By Mwala Kalaluka
Friday March 14, 2008 [03:00]
MINISTRY of Home Affairs Permanent Secretary Susan Sikatena yesterday said management of public funds in the Zambia Police Service leaves much to be desired. Appearing before PAC to explain unconstitutional expenditure cited in the report of the Auditor General for the 2006 financial year, Sikaneta said measures were being put in place to reverse the weak financial management systems in the police.
“One thing that I would like to mention is that the system at Zambia Police, the way it has been functioning, leaves much to be desired. I have taken this to the attention of the Secretary to the Treasury,” she said.
Sikaneta said when it comes to management of public funds within the Police Service, she was just a controlling officer by name and on paper. “That is why there have been so many problems in the police,” Sikaneta complained.

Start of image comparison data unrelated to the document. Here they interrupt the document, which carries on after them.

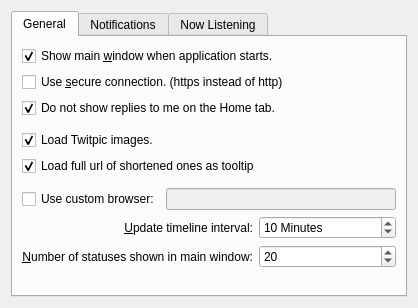
First picture: the form in choqok/prefs_base.ui, repository KDE/choqok, before the edit.
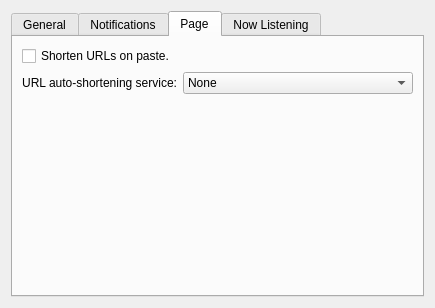
Second picture: the form after the edit. The open tabs and pages were chosen to show the change. Custom widgets are drawn as their Qt base class.

```diff
--- a/choqok/prefs_base.ui
+++ b/choqok/prefs_base.ui
@@ -285,6 +285,87 @@
        </item>
       </layout>
      </widget>
+     <widget class="QWidget" name="tab_4">
+      <attribute name="title">
+       <string>Page</string>
+      </attribute>
+      <layout class="QVBoxLayout" name="verticalLayout_2">
+       <item>
+        <widget class="QCheckBox" name="kcfg_shortenOnPaste">
+         <property name="toolTip">
+          <string>&lt;!DOCTYPE HTML PUBLIC &quot;-//W3C//DTD HTML 4.0//EN&quot; &quot;http://www.w3.org/TR/REC-html40/strict.dtd&quot;&gt;
+&lt;html&gt;&lt;head&gt;&lt;meta name=&quot;qrichtext&quot; content=&quot;1&quot; /&gt;&lt;style type=&quot;text/css&quot;&gt;
+p, li { white-space: pre-wrap; }
+&lt;/style&gt;&lt;/head&gt;&lt;body style=&quot; font-family:'DejaVu Sans'; font-size:9pt; font-weight:400; font-style:normal;&quot;&gt;
+&lt;p style=&quot; margin-top:0px; margin-bottom:0px; margin-left:0px; margin-right:0px; -qt-block-indent:0; text-indent:0px;&quot;&gt;&lt;span style=&quot; font-weight:600;&quot;&gt;Note:&lt;/span&gt; It takes time to get a short URL from the server.&lt;/p&gt;&lt;/body&gt;&lt;/html&gt;</string>
+         </property>
+         <property name="text">
+          <string>Shorten URLs on paste.</string>
+         </property>
+        </widget>
+       </item>
+       <item>
+        <layout class="QHBoxLayout" name="horizontalLayout_2">
+         <item>
+          <widget class="QLabel" name="label_6">
+           <property name="text">
+            <string>URL auto-shortening service:</string>
+           </property>
+           <property name="alignment">
+            <set>Qt::AlignRight|Qt::AlignTrailing|Qt::AlignVCenter</set>
+           </property>
+          </widget>
+         </item>
+         <item>
+          <widget class="KComboBox" name="kcfg_shortenService">
+           <property name="sizePolicy">
+            <sizepolicy hsizetype="MinimumExpanding" vsizetype="Fixed">
+             <horstretch>0</horstretch>
+             <verstretch>0</verstretch>
+            </sizepolicy>
+           </property>
+           <property name="currentIndex">
+            <number>0</number>
+           </property>
+           <item>
+            <property name="text">
+             <string>None</string>
+            </property>
+           </item>
+           <item>
+            <property name="text">
+             <string>2tu.us (free service)</string>
+            </property>
+           </item>
+           <item>
+            <property name="text">
+             <string>is.gd</string>
+            </property>
+           </item>
+           <item>
+            <property name="text">
+             <string>Digg.com ShortUrls</string>
+            </property>
+           </item>
+          </widget>
+         </item>
+        </layout>
+       </item>
+       <item>
+        <spacer name="verticalSpacer_4">
+         <property name="orientation">
+          <enum>Qt::Vertical</enum>
+         </property>
+         <property name="sizeHint" stdset="0">
+          <size>
+           <width>391</width>
+           <height>200</height>
+          </size>
+         </property>
+        </spacer>
+       </item>
+      </layout>
+     </widget>
      <widget class="QWidget" name="tab_3">
       <attribute name="title">
        <string>Now Listening</string>
@@ -370,11 +451,6 @@
   </layout>
  </widget>
  <customwidgets>
-  <customwidget>
-   <class>KComboBox</class>
-   <extends>QComboBox</extends>
-   <header>kcombobox.h</header>
-  </customwidget>
   <customwidget>
    <class>KIntSpinBox</class>
    <extends>QSpinBox</extends>
@@ -386,9 +462,9 @@
    <header>klineedit.h</header>
   </customwidget>
   <customwidget>
-   <class>KSeparator</class>
-   <extends>QFrame</extends>
-   <header>kseparator.h</header>
+   <class>KComboBox</class>
+   <extends>QComboBox</extends>
+   <header>kcombobox.h</header>
   </customwidget>
   <customwidget>
    <class>KTabWidget</class>
@@ -397,15 +473,20 @@
    <container>1</container>
   </customwidget>
   <customwidget>
-   <class>KTextBrowser</class>
-   <extends>QTextBrowser</extends>
-   <header>ktextbrowser.h</header>
+   <class>KSeparator</class>
+   <extends>QFrame</extends>
+   <header>kseparator.h</header>
   </customwidget>
   <customwidget>
    <class>KTextEdit</class>
    <extends>QTextEdit</extends>
    <header>ktextedit.h</header>
   </customwidget>
+  <customwidget>
+   <class>KTextBrowser</class>
+   <extends>QTextBrowser</extends>
+   <header>ktextbrowser.h</header>
+  </customwidget>
  </customwidgets>
  <tabstops>
   <tabstop>kcfg_showMainWinOnStart</tabstop>
```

“All the monies that are sent to the police do not go through the controlling officer, they go straight to the police.”She asked PAC to help her ensure that she was given a strong mandate to oversee matters of financial management within the Zambia Police.

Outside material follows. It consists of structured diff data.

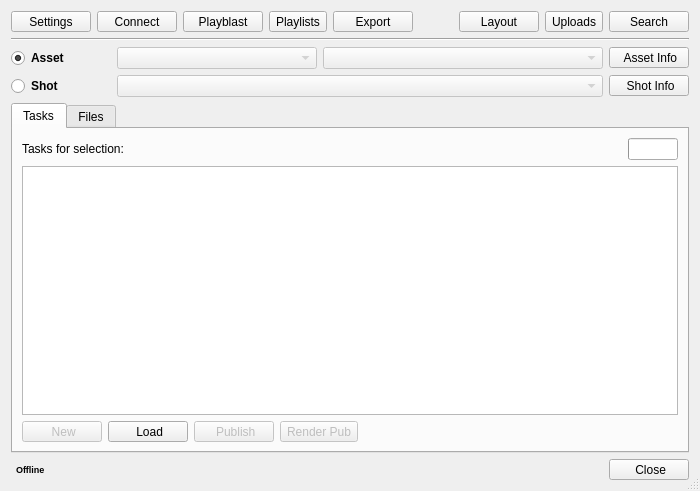
Before: the Qt Designer form module/wildchildanimation/gui/forms/maya/swing_desktop.ui in dearyangyu/swing, drawn with Qt 5.
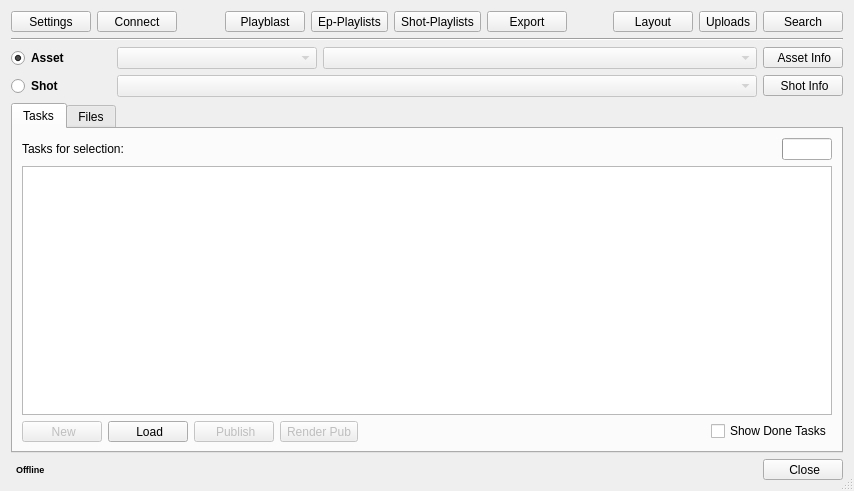
After: the same form once the commit is applied.

```diff
--- a/module/wildchildanimation/gui/forms/maya/swing_desktop.ui
+++ b/module/wildchildanimation/gui/forms/maya/swing_desktop.ui
@@ -6,7 +6,7 @@
    <rect>
     <x>0</x>
     <y>0</y>
-    <width>700</width>
+    <width>854</width>
     <height>491</height>
    </rect>
   </property>
@@ -89,7 +89,14 @@
      <item>
       <widget class="QToolButton" name="toolButtonPlaylists">
        <property name="text">
-        <string>Playlists</string>
+        <string>Ep-Playlists</string>
+       </property>
+      </widget>
+     </item>
+     <item>
+      <widget class="QToolButton" name="toolButtonShotPlaylist">
+       <property name="text">
+        <string>Shot-Playlists</string>
        </property>
       </widget>
      </item>
@@ -511,6 +518,13 @@
                </property>
               </spacer>
              </item>
+             <item>
+              <widget class="QCheckBox" name="checkBoxShowDoneTasks">
+               <property name="text">
+                <string>Show Done Tasks</string>
+               </property>
+              </widget>
+             </item>
             </layout>
            </item>
           </layout>
```
Left out of the diff: 2 changed lines with no effect on the pictures.
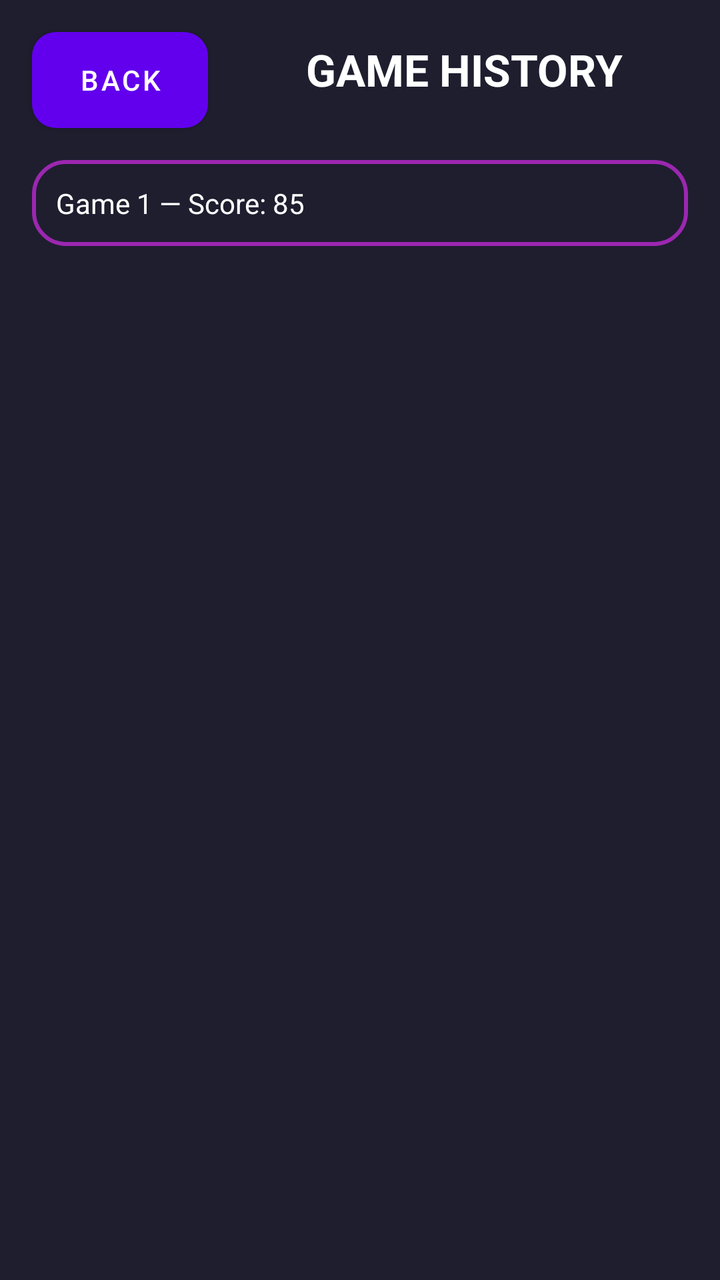
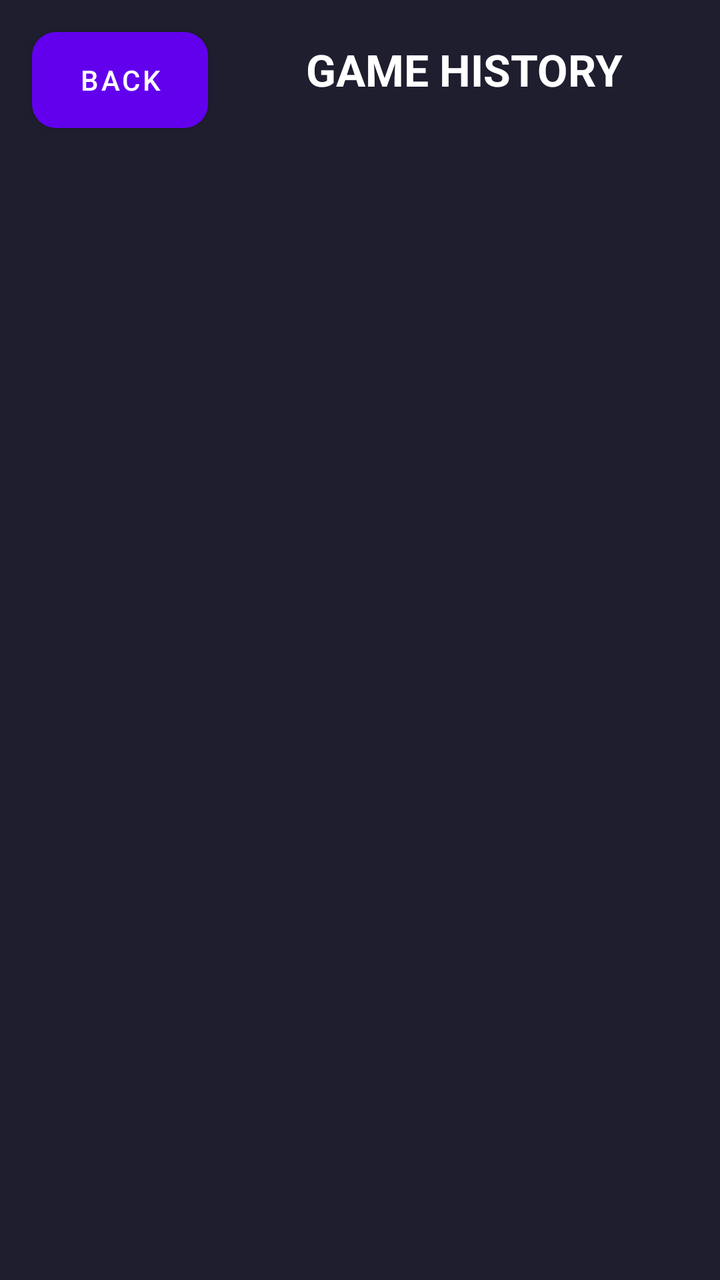

An Android layout rendered at two revisions. The XML below is the earlier revision; the diff shows what the commit changed to produce the second picture.
<!-- AndroidManifest.xml: application theme Theme.BopIt -->
<!-- res/layout/activity_history.xml -->
<?xml version="1.0" encoding="utf-8"?>
<androidx.constraintlayout.widget.ConstraintLayout
    xmlns:android="http://schemas.android.com/apk/res/android"
    xmlns:app="http://schemas.android.com/apk/res-auto"
    android:layout_width="match_parent"
    android:layout_height="match_parent"
    android:background="@color/bg_dark">

    
    <Button
        android:id="@+id/backButton"
        android:layout_width="wrap_content"
        android:layout_height="wrap_content"
        android:text="Back"
        android:background="@drawable/button_neon"
        android:textColor="@color/text_light"
        android:layout_margin="16dp"

        app:layout_constraintTop_toTopOf="parent"
        app:layout_constraintStart_toStartOf="parent"/>

    
    <TextView
        android:id="@+id/historyTitle"
        android:layout_width="wrap_content"
        android:layout_height="wrap_content"
        android:text="GAME HISTORY"
        android:textSize="22sp"
        android:textStyle="bold"
        android:textColor="@color/text_light"

        app:layout_constraintTop_toTopOf="parent"
        app:layout_constraintStart_toEndOf="@id/backButton"
        app:layout_constraintEnd_toEndOf="parent"
        android:layout_marginTop="20dp"/>

    
    <ScrollView
        android:id="@+id/historyScroll"
        android:layout_width="0dp"
        android:layout_height="0dp"
        android:layout_margin="16dp"

        app:layout_constraintTop_toBottomOf="@id/backButton"
        app:layout_constraintBottom_toBottomOf="parent"
        app:layout_constraintStart_toStartOf="parent"
        app:layout_constraintEnd_toEndOf="parent">

        <LinearLayout
            android:id="@+id/historyContainer"
            android:layout_width="match_parent"
            android:layout_height="wrap_content"
            android:orientation="vertical">

            
            <TextView
                style="@style/TextAppearance.AppCompat"
                android:layout_width="match_parent"
                android:layout_height="wrap_content"
                android:text="Game 1 — Score: 85"
                android:textColor="@color/text_light"
                android:padding="12dp"
                android:background="@drawable/panel_border"
                android:layout_marginBottom="8dp"/>



        </LinearLayout>

    </ScrollView>

</androidx.constraintlayout.widget.ConstraintLayout>
<!-- resources referenced by this layout -->
<resources>
  <color name="bg_dark">#1E1E2F</color>
  <color name="text_light">#FFFFFF</color>
  <!-- drawable button_neon (drawable) -->
  <?xml version="1.0" encoding="utf-8"?>
  <selector xmlns:android="http://schemas.android.com/apk/res/android">
      <item android:state_pressed="true">
          <shape>
              <solid android:color="@color/purple_light"/>
              <corners android:radius="12dp"/>
          </shape>
      </item>
  
      <item>
          <shape>
              <solid android:color="@color/purple"/>
              <corners android:radius="12dp"/>
          </shape>
      </item>
  </selector>
  <!-- drawable panel_border (drawable) -->
  <?xml version="1.0" encoding="utf-8"?>
  <shape xmlns:android="http://schemas.android.com/apk/res/android">
      <solid android:color="@android:color/transparent"/>
      <stroke
          android:width="2dp"
          android:color="@color/purple"/>
      <corners android:radius="16dp"/>
  </shape>
  <style name="Theme.BopIt" parent="Theme.MaterialComponents.DayNight.DarkActionBar">
          
          <item name="colorPrimary">@color/purple_500</item>
          <item name="colorPrimaryVariant">@color/purple_700</item>
          <item name="colorOnPrimary">@color/white</item>
          
          <item name="colorSecondary">@color/teal_200</item>
          <item name="colorSecondaryVariant">@color/teal_700</item>
          <item name="colorOnSecondary">@color/black</item>
          
          <item name="android:statusBarColor">?attr/colorPrimaryVariant</item>
          
      </style>
  <color name="purple_light">#BB86FC</color>
  <color name="purple">#9C27B0</color>
  <color name="purple_500">#FF6200EE</color>
  <color name="purple_700">#FF3700B3</color>
  <color name="white">#FFFFFFFF</color>
  <color name="teal_200">#FF03DAC5</color>
  <color name="teal_700">#FF018786</color>
  <color name="black">#FF000000</color>
</resources>

<!-- the commit's change to res/layout/activity_history.xml (unified diff, before → after) -->
@@ -52,17 +52,6 @@
             android:layout_height="wrap_content"
             android:orientation="vertical">
 
-            
-            <TextView
-                style="@style/TextAppearance.AppCompat"
-                android:layout_width="match_parent"
-                android:layout_height="wrap_content"
-                android:text="Game 1 — Score: 85"
-                android:textColor="@color/text_light"
-                android:padding="12dp"
-                android:background="@drawable/panel_border"
-                android:layout_marginBottom="8dp"/>
-
 
 
         </LinearLayout>
<!-- resource entries referenced after the edit -->
@@ -19,15 +19,6 @@
           </shape>
       </item>
   </selector>
-  <!-- drawable panel_border (drawable) -->
-  <?xml version="1.0" encoding="utf-8"?>
-  <shape xmlns:android="http://schemas.android.com/apk/res/android">
-      <solid android:color="@android:color/transparent"/>
-      <stroke
-          android:width="2dp"
-          android:color="@color/purple"/>
-      <corners android:radius="16dp"/>
-  </shape>
   <style name="Theme.BopIt" parent="Theme.MaterialComponents.DayNight.DarkActionBar">
           
           <item name="colorPrimary">@color/purple_500</item>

Sikaneta said the K2.9 billion unconstitutional expenditure that was accrued in 2006 was as a consequence of the urgent need to buy vehicles for the police during the 2006 general elections.
“We have taken note of the observation of the Auditor General and we will be able to apply to the Ministry of Finance to allow this amount as excess expenditure so that it can come in the appropriation bill for 2006,” she said.

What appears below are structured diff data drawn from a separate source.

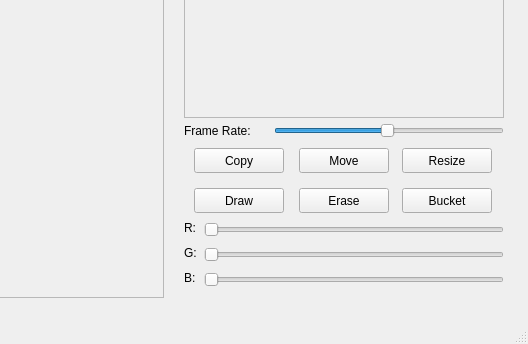
Qt form pixamawindow.ui (JonWiggins/PixamaSpriteEditor) before a commit; both pictures show x 356 to 884 and y 258 to 602 of the 884 by 602 pixel window.
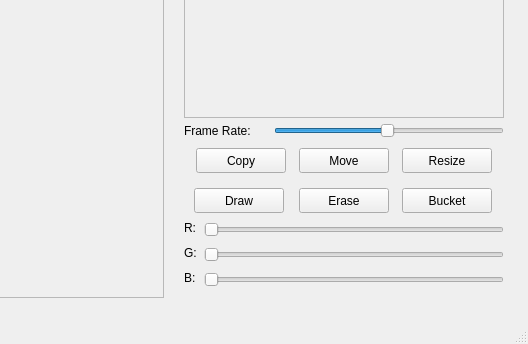
The same form after that commit.

Patch:
```diff
--- a/pixamawindow.ui
+++ b/pixamawindow.ui
@@ -78,7 +78,7 @@
    <widget class="QPushButton" name="copyButton">
     <property name="geometry">
      <rect>
-      <x>550</x>
+      <x>552</x>
       <y>370</y>
       <width>90</width>
       <height>25</height>
```
Left out of the diff: 56 changed lines with no effect on the pictures.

Sikaneta said they would ensure that the police and any other departments within the Ministry of Home Affairs spent within the budget.
Milupi asked Sikaneta to explain why the money supposedly for procuring the motor vehicles for the 2006 general election in the Police Service were not budgeted for.
“Our worry as a committee is that when the executive knows certain events that are going to happen and does not follow the constitution, it is as if they want to circumvent our constitutional provision,” Milupi said.
However, the Ministry of Home Affairs’ chief accountant Jessy Nkhoma, said a supplementary provision raised in view of the unconstitutional expenditure was submitted late and was therefore not captured.
Milupi also said the committee was worried that similar issues might surface in the 2007 financial reports and in subsequent years if they were not brought to an end.
Responding to the concerns, Sikaneta said she was doing everything possible to address the problems.
She said it was also regrettable that the traffic section at Livingstone Central Police decided to divert revenue amounting to about K37 million without treasury authority.
“We are monitoring very carefully and seriously and anybody found wanting will be brought to book,” she said.
And Milupi said he was concerned with the state of affairs at Interpol Headquarters, where K230 million was stolen by an officer by the name of Agrippa Zulu, who also misappropriated K167 million the following year.
He said it was frightening that senior officers were helping themselves to public funds.
But Sikaneta said everything was being done to recover the misappropriated funds because simply reverting the erring officers to other duties and deducting from their salaries would amount to converting the stolen money into a loan.
“What we are doing is to go for prosecution,” she said. “Agrippa Zulu has been arrested, prosecuted and is in court and we believe the evidence against him is so overwhelming and chances are that he is going to be convicted.”